“I think I have to just look at myself and take responsibility for that,” he said Friday, per The Athletic. “I think this year, regardless of who I’m playing with, whether it’s [Marian Hossa] or anybody else, I think the two of us will definitely want to have a comeback year and just have fun and play with some excitement and play loose and let that offense come to us the way it didn’t quite last year. I think we were fighting it a little bit for a while there.”

It’s arguably the biggest question the Blackhawks are facing this season — who will play with Toews? One has to assume that head coach Joel Quenneville will keep Patrick Kane, Artem Anisimov and Artemi Panarin together. And 37-year-old Hossa may be best-suited for a third-line role now.

Richard Panik is a candidate for the left side; the ‘Hawks are very high on him. As for the right, if it’s not Hossa, a youngster like Nick Schmaltz or Vince Hinostroza could get a shot.

It will be worth watching, because if nothing clicks then GM Stan Bowman may be forced to act before the trade deadline.

In 2015-16, Toews spent most of his time at five-on-five with Hossa. His next three most common linemates were Andrew Shaw, Teuvo Teravainen, and Andrew Ladd, all no longer with the ‘Hawks.

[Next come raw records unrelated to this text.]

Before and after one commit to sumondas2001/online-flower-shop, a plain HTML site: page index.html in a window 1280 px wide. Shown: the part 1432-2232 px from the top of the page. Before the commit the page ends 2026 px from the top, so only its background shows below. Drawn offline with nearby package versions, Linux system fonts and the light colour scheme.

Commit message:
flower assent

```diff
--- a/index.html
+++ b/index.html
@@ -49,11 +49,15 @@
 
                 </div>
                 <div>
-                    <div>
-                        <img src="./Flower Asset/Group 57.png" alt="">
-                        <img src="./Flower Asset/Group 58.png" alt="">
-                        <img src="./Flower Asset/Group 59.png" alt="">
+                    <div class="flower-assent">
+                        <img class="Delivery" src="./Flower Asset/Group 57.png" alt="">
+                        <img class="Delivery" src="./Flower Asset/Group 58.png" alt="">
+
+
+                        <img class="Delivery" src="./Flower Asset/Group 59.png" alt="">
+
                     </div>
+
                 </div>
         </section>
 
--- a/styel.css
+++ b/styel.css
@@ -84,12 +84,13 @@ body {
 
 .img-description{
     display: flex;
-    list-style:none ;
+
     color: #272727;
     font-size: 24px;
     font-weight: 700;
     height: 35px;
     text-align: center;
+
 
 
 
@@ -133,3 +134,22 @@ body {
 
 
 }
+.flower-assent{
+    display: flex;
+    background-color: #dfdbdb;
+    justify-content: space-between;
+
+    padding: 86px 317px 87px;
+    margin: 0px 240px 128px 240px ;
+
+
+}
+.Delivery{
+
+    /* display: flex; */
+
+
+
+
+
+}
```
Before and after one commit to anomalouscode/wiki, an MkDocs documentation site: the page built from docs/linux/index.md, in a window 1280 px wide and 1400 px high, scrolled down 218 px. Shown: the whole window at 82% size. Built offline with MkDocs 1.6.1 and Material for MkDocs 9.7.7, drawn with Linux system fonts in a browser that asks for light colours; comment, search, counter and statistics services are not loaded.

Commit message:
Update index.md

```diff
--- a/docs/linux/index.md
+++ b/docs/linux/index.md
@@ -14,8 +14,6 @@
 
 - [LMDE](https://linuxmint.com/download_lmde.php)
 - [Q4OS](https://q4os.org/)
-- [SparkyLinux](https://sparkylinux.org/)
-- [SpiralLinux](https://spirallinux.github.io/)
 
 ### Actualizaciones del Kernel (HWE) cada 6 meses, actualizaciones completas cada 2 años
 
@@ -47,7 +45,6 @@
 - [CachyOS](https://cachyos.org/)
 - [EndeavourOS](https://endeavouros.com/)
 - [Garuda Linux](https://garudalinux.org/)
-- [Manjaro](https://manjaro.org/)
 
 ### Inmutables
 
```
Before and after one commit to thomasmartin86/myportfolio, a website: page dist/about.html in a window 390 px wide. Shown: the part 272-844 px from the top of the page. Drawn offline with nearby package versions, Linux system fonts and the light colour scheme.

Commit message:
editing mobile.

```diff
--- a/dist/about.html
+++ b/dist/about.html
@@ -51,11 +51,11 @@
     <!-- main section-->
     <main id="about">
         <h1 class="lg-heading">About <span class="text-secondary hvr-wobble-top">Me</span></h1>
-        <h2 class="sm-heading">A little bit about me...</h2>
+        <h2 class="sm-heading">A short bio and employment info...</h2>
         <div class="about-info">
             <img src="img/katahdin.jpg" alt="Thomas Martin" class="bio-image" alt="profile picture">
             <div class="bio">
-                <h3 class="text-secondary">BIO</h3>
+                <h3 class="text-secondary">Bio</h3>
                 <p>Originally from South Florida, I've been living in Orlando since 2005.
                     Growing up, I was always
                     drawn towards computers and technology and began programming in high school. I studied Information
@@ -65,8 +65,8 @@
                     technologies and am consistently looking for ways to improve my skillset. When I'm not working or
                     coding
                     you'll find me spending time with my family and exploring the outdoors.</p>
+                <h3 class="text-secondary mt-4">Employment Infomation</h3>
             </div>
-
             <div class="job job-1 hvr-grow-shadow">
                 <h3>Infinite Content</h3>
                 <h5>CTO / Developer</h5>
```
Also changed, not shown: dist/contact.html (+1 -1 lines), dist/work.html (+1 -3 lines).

Related: Opportunity is knocking for Blackhawks prospects